Commenting on these findings Jeremy Kingsley at the Economist Intelligence Unit said, “In Europe there have been concerns from carriers about the business case for next generation connectivity – particularly 5G – and investment has been slower than in US. In China too, we’ve seen that the Chinese government and telcos have spent a lot investing in 5G infrastructure, much more so than the US. However, our research shows that while China is spending more on infrastructure, Chinese businesses are spending less preparing for it.
“5G will enable all kinds of opportunities and innovative use cases that are up to businesses to anticipate or invent. Few saw Uber or Spotify coming as a result of earlier generation connectivity. Demand will come from new use cases that stem from business innovation.”

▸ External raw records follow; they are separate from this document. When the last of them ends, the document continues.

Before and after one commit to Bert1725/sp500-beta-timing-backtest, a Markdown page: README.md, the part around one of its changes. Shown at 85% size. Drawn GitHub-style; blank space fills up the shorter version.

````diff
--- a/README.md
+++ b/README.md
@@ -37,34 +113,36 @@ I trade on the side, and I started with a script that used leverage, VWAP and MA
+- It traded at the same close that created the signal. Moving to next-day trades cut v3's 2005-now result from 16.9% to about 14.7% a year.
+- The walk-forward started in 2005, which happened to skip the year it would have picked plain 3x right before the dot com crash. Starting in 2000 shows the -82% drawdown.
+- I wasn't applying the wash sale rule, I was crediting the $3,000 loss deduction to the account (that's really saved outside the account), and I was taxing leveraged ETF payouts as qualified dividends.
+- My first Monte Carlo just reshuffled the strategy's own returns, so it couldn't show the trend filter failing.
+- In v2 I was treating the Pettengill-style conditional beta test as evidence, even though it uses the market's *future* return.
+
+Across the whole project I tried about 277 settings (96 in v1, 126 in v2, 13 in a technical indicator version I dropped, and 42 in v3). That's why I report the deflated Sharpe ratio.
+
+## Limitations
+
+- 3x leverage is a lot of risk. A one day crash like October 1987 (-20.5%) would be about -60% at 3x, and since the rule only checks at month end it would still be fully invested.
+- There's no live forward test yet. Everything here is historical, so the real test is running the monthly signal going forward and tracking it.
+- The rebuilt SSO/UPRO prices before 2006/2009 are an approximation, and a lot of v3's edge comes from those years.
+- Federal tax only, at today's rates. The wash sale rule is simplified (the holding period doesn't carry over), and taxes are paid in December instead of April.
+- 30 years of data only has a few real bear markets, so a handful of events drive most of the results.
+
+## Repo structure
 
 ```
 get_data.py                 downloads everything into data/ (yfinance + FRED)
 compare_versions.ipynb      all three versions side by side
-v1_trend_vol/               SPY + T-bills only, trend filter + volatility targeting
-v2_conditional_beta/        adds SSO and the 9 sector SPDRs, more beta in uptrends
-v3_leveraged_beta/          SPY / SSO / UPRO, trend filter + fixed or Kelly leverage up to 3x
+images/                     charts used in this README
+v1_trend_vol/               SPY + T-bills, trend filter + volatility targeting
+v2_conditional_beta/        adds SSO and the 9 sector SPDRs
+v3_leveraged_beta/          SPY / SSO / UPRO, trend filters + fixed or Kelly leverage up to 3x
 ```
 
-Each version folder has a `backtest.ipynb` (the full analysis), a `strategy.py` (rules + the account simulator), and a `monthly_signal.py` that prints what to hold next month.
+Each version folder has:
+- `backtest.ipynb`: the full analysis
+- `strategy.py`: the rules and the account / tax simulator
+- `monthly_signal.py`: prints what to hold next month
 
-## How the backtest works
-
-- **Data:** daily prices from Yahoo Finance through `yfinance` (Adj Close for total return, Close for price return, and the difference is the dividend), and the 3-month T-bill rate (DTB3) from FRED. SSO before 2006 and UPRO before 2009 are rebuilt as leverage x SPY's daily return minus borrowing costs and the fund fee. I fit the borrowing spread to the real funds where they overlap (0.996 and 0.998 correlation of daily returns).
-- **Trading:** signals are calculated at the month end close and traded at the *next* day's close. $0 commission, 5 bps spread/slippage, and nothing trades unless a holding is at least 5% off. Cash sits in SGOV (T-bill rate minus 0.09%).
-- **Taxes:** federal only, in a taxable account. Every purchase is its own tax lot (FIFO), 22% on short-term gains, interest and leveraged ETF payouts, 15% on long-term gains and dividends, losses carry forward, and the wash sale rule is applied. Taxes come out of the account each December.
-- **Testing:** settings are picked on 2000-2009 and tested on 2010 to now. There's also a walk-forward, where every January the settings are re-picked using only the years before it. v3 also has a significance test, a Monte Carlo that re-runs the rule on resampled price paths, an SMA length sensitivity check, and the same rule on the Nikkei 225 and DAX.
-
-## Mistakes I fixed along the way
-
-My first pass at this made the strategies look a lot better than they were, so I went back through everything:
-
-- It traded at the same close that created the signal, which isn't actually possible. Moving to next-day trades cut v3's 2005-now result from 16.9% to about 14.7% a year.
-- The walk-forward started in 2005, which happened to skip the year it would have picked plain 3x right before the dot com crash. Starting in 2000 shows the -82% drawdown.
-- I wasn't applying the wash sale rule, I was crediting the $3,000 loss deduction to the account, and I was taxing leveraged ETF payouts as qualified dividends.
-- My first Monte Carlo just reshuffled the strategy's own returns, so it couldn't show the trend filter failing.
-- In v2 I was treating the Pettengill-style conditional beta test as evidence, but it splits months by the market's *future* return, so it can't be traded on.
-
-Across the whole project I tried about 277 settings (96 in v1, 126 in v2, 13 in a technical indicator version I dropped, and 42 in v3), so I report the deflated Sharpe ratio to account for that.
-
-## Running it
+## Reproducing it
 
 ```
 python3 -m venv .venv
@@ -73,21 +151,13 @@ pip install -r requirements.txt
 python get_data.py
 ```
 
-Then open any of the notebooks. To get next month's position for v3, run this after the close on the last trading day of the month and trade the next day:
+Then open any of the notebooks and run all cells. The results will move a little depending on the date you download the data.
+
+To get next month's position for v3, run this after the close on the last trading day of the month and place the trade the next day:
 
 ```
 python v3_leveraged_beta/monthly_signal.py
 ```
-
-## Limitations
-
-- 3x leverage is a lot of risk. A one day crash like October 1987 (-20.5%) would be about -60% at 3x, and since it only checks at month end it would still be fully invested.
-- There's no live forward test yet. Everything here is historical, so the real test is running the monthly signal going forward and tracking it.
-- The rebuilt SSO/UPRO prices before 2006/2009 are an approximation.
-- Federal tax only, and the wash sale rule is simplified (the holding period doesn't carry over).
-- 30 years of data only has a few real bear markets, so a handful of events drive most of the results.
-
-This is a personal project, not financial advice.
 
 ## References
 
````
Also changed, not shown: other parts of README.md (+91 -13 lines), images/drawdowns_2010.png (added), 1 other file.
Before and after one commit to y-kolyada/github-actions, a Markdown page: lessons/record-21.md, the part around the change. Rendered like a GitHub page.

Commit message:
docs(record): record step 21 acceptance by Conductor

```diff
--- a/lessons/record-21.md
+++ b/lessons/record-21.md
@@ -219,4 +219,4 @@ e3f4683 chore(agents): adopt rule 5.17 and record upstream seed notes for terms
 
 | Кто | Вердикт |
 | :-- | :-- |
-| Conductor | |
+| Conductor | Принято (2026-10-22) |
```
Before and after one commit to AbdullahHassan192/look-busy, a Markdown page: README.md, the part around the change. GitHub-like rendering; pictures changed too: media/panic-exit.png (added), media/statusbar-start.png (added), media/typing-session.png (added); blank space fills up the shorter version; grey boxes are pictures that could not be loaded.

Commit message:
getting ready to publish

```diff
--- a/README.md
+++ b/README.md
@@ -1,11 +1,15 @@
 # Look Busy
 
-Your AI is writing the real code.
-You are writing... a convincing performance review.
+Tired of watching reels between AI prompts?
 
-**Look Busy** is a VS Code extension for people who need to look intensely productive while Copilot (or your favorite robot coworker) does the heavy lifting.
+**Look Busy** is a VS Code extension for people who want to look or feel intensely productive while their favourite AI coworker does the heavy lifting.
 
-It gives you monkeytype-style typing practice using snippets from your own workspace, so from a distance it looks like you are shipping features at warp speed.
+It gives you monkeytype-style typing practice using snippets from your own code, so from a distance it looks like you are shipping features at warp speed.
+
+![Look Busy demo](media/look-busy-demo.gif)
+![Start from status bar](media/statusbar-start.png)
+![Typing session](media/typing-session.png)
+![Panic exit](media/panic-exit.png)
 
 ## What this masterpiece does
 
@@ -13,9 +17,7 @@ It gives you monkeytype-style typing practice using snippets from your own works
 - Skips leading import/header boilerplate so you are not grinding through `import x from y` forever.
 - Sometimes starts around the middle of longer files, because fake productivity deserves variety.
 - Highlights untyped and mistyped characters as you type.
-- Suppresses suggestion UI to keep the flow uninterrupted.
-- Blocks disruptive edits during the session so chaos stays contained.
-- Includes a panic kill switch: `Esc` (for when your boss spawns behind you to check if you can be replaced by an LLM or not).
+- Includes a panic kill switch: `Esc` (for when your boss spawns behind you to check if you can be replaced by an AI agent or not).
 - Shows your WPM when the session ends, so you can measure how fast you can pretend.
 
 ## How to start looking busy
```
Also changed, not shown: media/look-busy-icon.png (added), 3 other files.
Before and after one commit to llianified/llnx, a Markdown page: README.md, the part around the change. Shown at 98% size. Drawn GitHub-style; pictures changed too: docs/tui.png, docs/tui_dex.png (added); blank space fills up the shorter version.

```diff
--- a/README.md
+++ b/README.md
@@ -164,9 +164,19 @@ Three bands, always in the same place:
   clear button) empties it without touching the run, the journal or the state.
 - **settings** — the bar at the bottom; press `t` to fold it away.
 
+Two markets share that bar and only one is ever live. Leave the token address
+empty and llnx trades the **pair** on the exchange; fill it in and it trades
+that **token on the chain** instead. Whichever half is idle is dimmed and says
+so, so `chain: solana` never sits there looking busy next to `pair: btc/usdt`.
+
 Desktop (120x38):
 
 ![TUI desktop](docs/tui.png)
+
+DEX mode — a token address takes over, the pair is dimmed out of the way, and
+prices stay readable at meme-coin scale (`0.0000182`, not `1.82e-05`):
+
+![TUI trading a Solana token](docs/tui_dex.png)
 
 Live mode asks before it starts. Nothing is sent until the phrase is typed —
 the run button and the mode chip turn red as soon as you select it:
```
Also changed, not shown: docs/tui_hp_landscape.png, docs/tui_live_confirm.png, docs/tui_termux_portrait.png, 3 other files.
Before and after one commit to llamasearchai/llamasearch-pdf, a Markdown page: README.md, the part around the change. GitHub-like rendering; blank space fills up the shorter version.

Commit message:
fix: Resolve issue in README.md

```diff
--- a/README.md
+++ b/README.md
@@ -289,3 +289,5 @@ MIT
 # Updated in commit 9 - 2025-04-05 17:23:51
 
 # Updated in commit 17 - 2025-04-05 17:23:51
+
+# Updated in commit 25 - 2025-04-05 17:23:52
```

More than two in five respondents globally (42 per cent) say talent and skills is a significant barrier their organisation faces with regards to next-generation connectivity. In the UK, especially, business executives were the most likely to say they do not have the talent or skills they need to capitalise on next-generation connectivity, despite UK respondents being most likely to believe connectivity will be more important in the next five years (92 per cent).
Businesses in the Netherlands appear to be tackling this problem head-on, with 44 per cent of respondents saying their organisation has hired new talent in preparation for the adoption of next generation connectivity – significantly higher than the global average of 26 per cent.
In addition to skills and talent, business executives and managers identified further challenges preventing them from adopting next generation connectivity. The costs required for investment infrastructure topped the list, with 44 per cent businesses citing this as a main barrier to embracing connectivity, followed by a lack of talent and skills (42 per cent) and security concerns (39 per cent).
Concerns over data protection and privacy were also a top concern for those in digital businesses, with 41 per cent of executives in this sector identifying this as the main barrier to adopting greater connectivity.
Fell continues, “There is, of course, the risk that greater connectivity will lead to more opportunity for cyber-criminals to gain access to a company’s network and data. We shouldn’t, however, let this fear of the unknown hinder adoption. Instead, businesses need to take the steps to prepare, enabling them to respond to threats much more quickly in this new age of connectivity.
“Reaping the benefits of this golden era of superfast, always on, ubiquitous connectivity will certainly require investment, new partnerships, and redesigned approaches to security and data protection – but it will be worth it.”